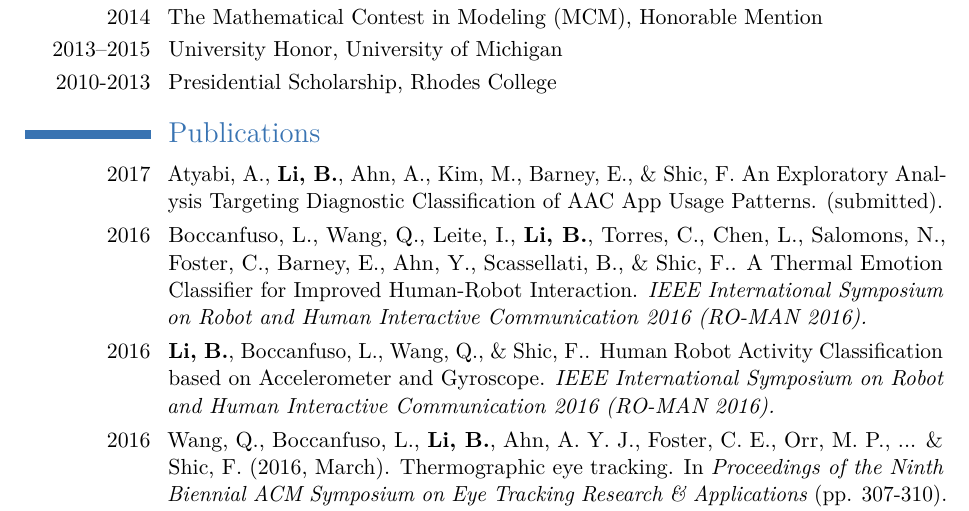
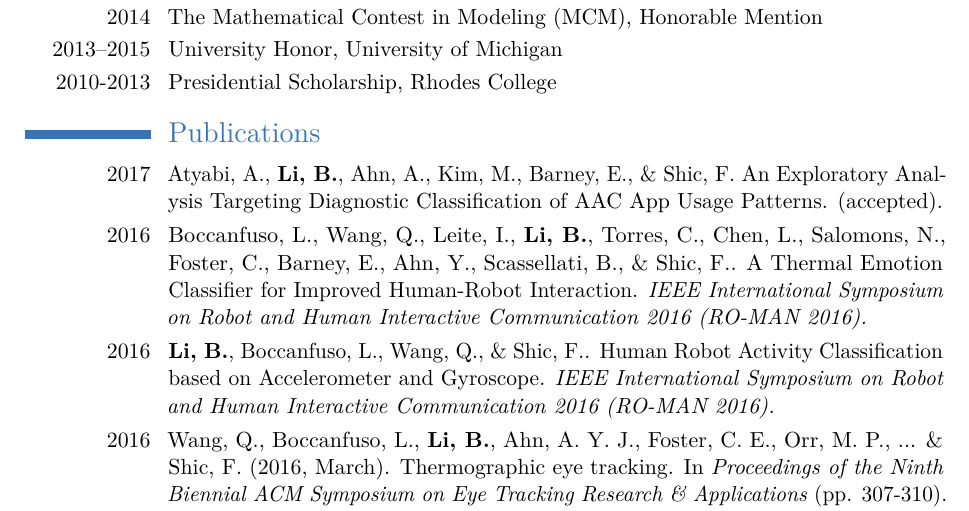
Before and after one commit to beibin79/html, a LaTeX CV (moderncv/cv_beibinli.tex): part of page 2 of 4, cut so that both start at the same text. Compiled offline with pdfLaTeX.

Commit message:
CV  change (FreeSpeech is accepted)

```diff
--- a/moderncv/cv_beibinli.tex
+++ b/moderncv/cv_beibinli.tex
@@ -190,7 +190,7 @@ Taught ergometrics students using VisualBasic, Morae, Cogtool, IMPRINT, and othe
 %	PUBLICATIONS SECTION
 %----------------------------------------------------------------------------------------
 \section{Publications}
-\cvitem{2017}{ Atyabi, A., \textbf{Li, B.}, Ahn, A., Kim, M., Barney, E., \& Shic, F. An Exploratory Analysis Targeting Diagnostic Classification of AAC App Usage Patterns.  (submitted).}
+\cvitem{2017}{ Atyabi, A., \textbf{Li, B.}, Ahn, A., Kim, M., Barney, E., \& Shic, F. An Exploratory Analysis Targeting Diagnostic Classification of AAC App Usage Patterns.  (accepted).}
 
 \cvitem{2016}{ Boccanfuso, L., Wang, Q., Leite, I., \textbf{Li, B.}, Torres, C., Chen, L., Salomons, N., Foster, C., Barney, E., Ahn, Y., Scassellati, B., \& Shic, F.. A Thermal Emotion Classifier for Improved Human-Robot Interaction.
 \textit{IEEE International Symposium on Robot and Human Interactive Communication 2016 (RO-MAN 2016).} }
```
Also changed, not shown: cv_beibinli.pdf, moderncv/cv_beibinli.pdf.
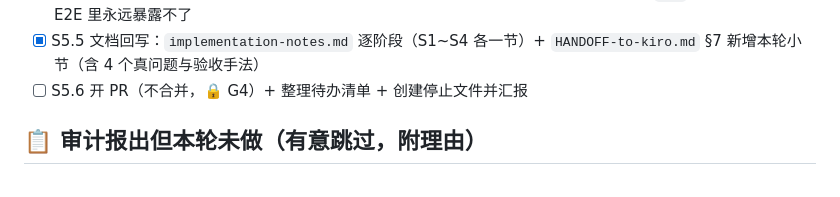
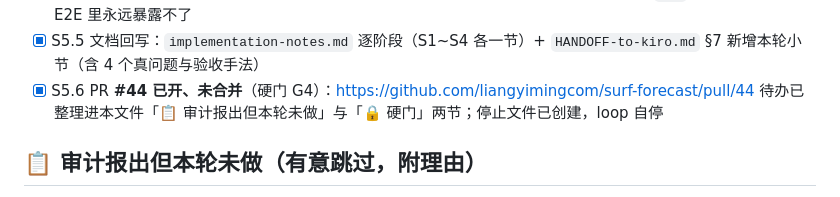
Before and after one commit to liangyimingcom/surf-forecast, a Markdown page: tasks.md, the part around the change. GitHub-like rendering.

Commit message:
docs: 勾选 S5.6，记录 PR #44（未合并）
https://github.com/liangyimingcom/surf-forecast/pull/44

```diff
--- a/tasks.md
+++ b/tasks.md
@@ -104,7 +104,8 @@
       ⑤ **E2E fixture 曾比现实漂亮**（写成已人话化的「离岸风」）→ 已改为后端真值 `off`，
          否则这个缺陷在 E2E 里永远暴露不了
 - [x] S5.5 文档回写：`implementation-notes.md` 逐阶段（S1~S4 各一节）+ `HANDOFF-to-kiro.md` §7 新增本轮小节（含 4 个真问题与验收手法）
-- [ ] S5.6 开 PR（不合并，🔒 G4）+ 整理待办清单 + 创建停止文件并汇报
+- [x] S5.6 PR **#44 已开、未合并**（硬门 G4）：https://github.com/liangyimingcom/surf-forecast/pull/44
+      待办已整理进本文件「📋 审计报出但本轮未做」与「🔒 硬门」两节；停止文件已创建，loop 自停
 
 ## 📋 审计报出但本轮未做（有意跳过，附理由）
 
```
◆ ◆ ◆ ◆
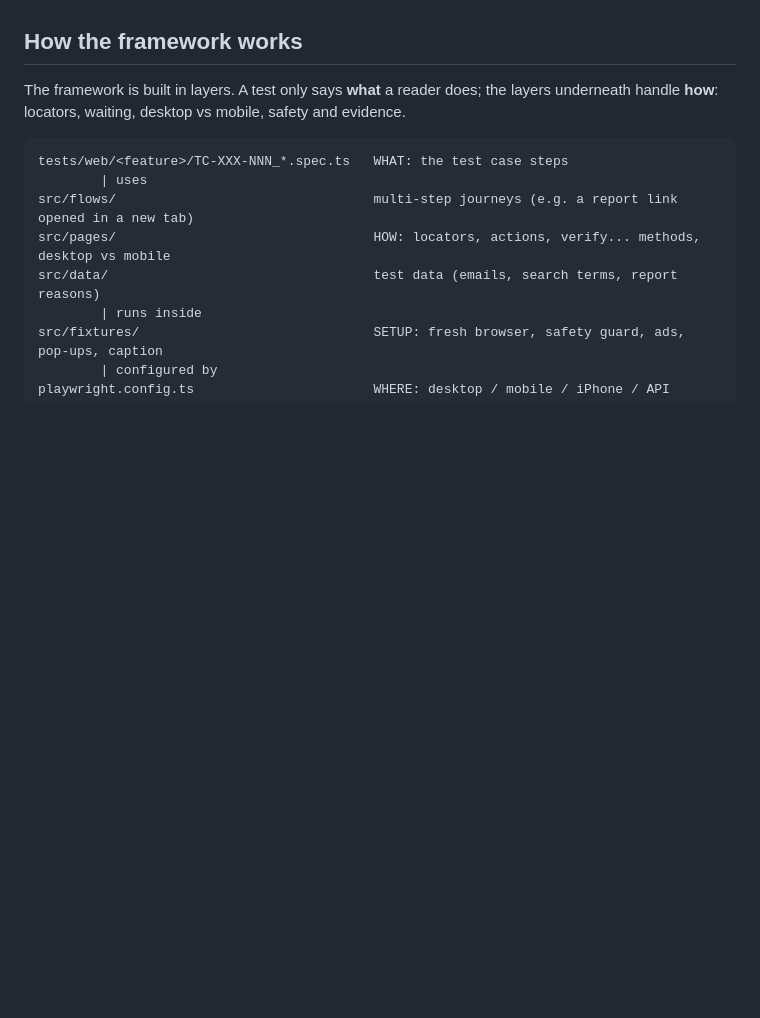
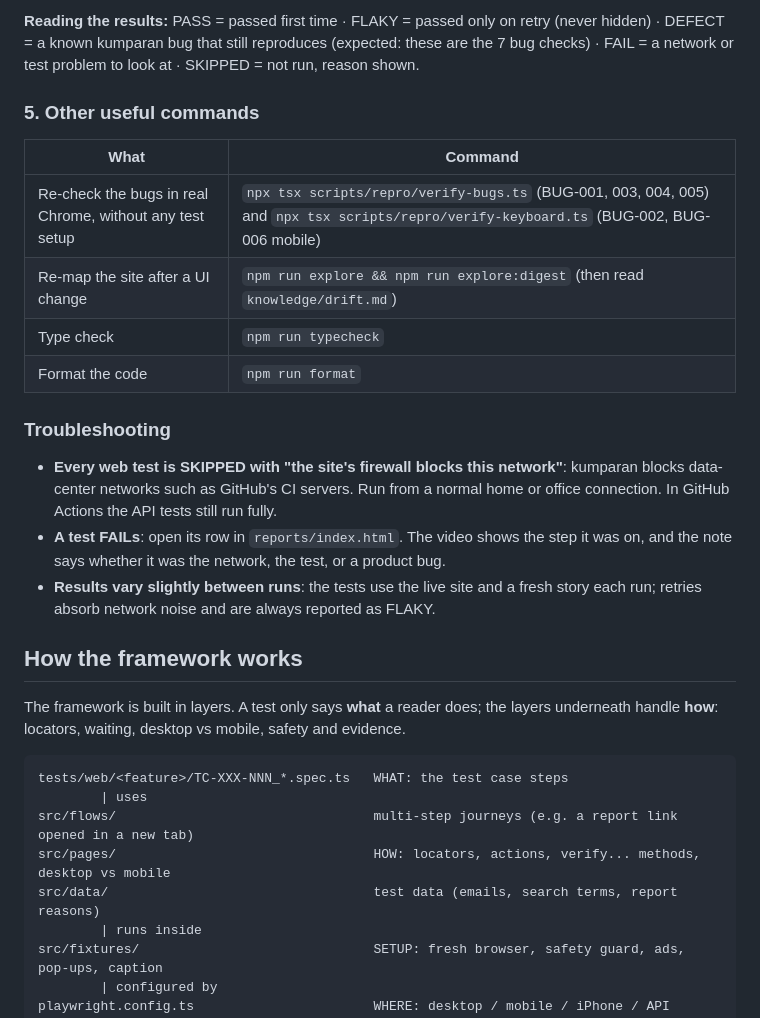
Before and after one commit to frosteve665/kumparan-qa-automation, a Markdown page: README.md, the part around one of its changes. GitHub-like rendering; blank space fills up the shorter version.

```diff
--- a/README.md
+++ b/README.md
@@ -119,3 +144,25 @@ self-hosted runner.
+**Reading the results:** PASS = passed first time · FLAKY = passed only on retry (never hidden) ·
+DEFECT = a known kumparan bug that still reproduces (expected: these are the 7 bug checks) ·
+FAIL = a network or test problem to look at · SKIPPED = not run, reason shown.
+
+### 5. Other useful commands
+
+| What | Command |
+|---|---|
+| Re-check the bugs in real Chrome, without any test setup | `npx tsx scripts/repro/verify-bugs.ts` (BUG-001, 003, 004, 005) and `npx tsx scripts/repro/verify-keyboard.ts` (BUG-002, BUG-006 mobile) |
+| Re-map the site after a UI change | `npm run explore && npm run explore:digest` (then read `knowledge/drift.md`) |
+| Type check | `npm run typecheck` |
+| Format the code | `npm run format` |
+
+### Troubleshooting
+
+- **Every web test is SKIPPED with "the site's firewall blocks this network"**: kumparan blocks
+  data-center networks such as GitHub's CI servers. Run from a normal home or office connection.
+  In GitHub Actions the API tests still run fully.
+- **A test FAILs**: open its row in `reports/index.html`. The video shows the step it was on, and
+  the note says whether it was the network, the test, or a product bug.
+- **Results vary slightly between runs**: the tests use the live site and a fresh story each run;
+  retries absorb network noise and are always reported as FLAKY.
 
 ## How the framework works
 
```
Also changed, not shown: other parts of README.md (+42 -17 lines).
◆ ◆ ◆ ◆
WORK REQUIRED → Among the lines above, which contain the word "Patterns"? Copy every one.

ANSWER FOR THIS EXERCISE →
-\cvitem{2017}{ Atyabi, A., \textbf{Li, B.}, Ahn, A., Kim, M., Barney, E., \& Shic, F. An Exploratory Analysis Targeting Diagnostic Classification of AAC App Usage Patterns.  (submitted).}
+\cvitem{2017}{ Atyabi, A., \textbf{Li, B.}, Ahn, A., Kim, M., Barney, E., \& Shic, F. An Exploratory Analysis Targeting Diagnostic Classification of AAC App Usage Patterns.  (accepted).}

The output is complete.